Task to carry out
Find how many lines below hold "shown", then state that number by itself.

(Dataset items)
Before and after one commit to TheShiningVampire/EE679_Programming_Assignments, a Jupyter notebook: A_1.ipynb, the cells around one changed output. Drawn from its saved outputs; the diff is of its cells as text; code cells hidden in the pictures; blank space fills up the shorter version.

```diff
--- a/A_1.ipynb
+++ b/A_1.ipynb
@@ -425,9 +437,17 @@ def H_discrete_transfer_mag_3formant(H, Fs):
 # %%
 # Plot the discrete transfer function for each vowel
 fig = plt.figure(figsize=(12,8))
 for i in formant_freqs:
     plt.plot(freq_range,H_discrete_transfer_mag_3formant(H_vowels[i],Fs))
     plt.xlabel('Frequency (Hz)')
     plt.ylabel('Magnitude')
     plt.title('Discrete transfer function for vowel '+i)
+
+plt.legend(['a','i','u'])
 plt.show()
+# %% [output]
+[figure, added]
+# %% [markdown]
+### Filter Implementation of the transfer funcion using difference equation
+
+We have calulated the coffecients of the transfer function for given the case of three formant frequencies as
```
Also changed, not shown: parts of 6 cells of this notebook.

---

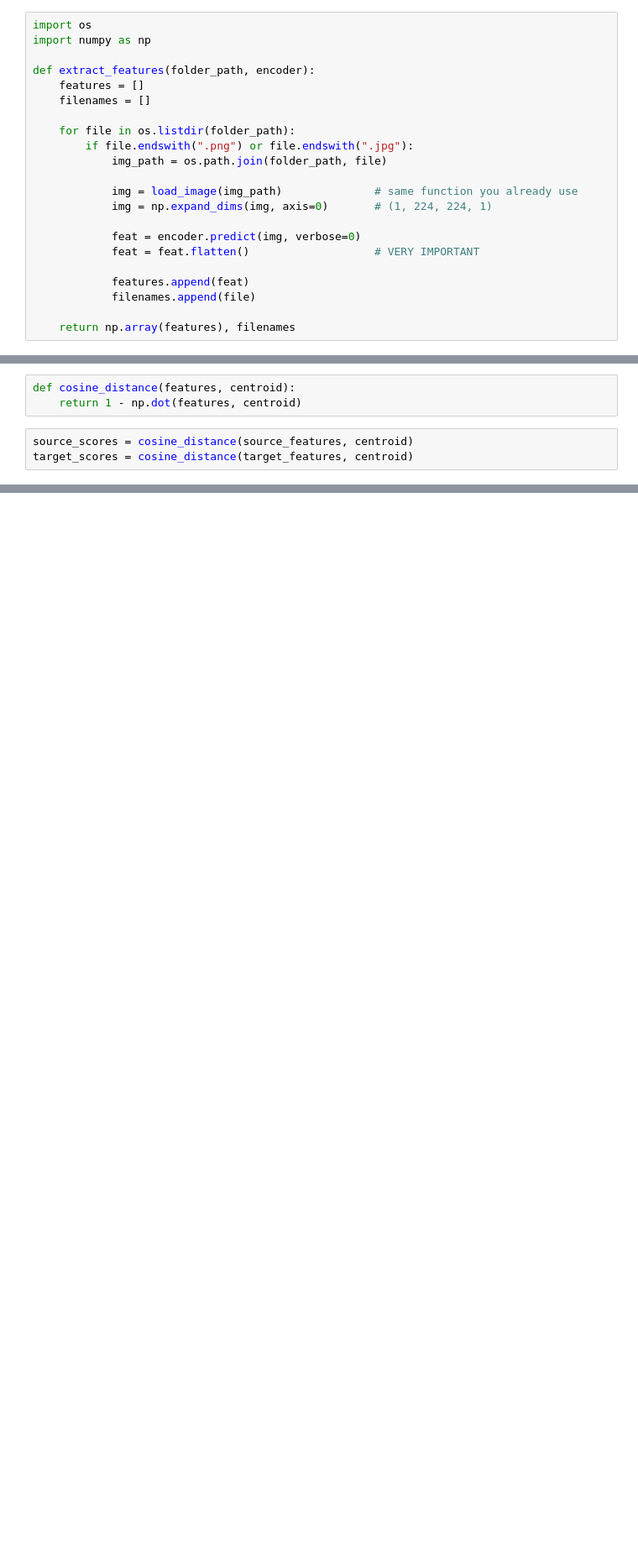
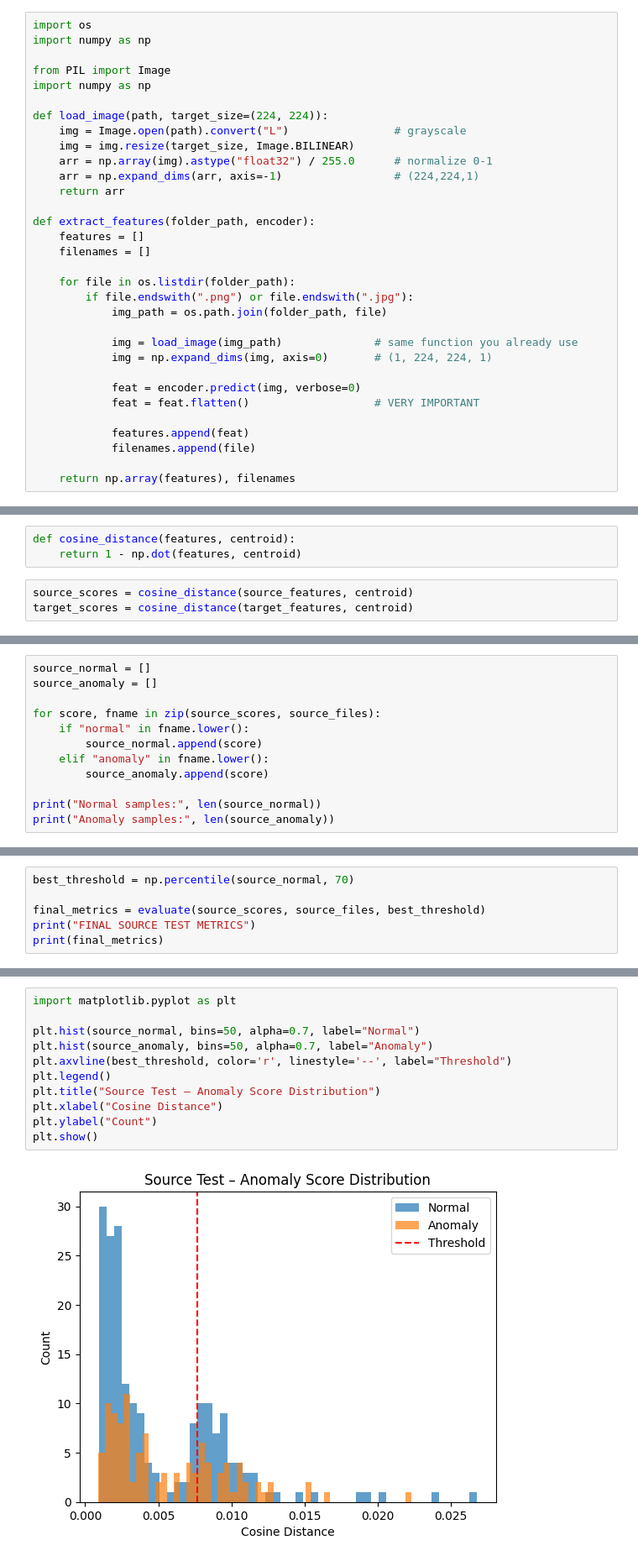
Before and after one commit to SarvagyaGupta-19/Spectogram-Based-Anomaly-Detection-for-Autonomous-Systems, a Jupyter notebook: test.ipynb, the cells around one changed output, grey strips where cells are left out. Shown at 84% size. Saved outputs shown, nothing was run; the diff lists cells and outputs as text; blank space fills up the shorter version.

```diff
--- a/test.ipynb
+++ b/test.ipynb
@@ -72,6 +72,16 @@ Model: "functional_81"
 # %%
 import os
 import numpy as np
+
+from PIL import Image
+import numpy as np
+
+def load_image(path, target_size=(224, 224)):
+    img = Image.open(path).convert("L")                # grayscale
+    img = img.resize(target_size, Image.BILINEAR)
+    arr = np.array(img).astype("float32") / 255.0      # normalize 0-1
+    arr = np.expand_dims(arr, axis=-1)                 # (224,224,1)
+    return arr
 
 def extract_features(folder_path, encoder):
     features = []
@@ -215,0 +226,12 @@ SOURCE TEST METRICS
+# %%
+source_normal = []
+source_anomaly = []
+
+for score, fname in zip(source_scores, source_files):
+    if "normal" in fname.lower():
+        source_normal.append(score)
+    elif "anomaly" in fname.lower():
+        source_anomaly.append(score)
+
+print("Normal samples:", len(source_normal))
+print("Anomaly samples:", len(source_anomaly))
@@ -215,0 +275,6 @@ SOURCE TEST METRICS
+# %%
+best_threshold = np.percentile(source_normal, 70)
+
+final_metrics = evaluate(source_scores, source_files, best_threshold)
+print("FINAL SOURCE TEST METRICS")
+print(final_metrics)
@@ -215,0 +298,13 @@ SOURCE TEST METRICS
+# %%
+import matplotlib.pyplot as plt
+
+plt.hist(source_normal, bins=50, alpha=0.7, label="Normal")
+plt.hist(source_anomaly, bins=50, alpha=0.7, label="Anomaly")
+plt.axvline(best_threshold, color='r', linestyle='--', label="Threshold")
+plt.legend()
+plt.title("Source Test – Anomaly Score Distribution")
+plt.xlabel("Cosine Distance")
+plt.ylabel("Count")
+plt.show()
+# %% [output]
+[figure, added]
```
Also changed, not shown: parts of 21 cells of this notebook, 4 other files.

--

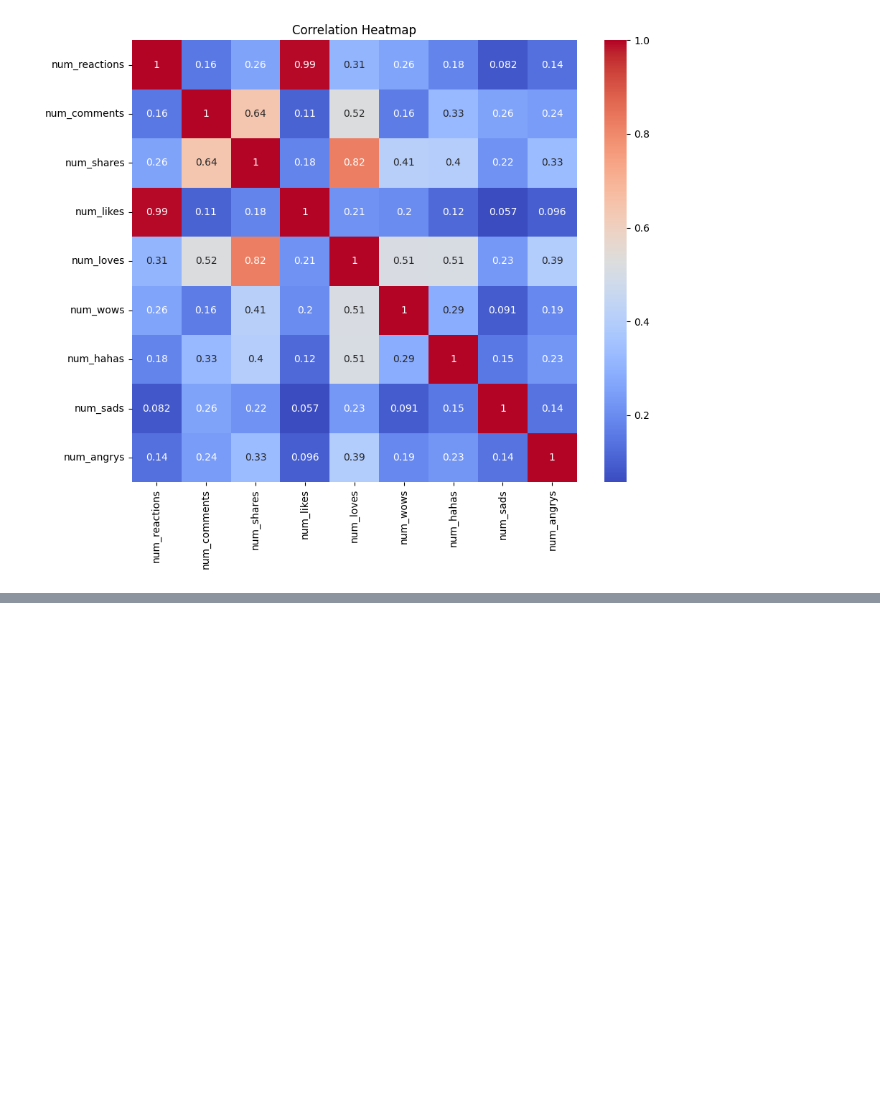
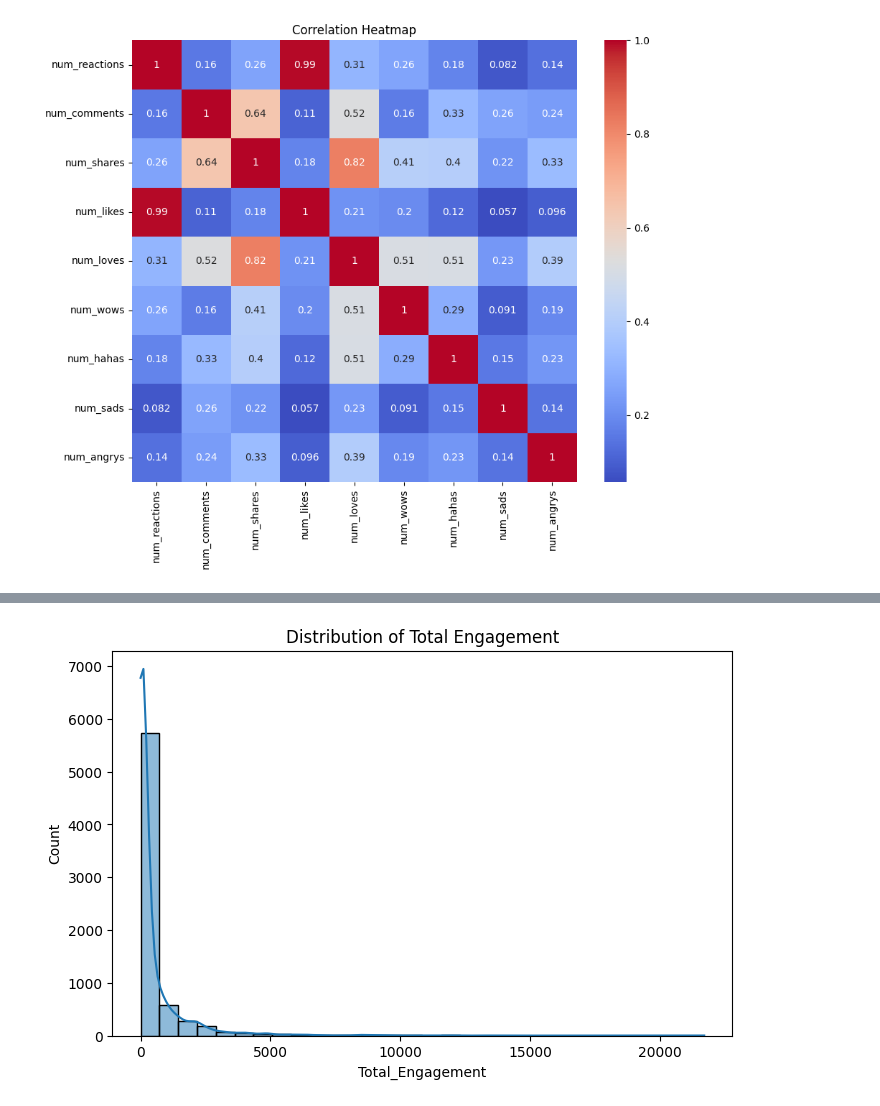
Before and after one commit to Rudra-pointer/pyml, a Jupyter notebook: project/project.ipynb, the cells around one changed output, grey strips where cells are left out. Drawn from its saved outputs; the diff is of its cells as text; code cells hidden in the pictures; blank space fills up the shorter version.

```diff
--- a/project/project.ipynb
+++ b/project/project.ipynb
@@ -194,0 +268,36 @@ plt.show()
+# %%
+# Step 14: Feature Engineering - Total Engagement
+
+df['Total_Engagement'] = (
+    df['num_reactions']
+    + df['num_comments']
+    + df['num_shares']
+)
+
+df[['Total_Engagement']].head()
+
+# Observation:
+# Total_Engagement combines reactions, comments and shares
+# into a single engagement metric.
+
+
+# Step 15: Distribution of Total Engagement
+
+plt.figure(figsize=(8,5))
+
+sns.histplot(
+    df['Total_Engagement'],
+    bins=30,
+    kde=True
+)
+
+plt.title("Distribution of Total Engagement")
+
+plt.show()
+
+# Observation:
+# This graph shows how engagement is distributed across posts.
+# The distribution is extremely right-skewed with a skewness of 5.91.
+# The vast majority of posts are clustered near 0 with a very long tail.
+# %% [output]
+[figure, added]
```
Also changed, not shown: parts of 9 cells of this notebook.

Exercise output
4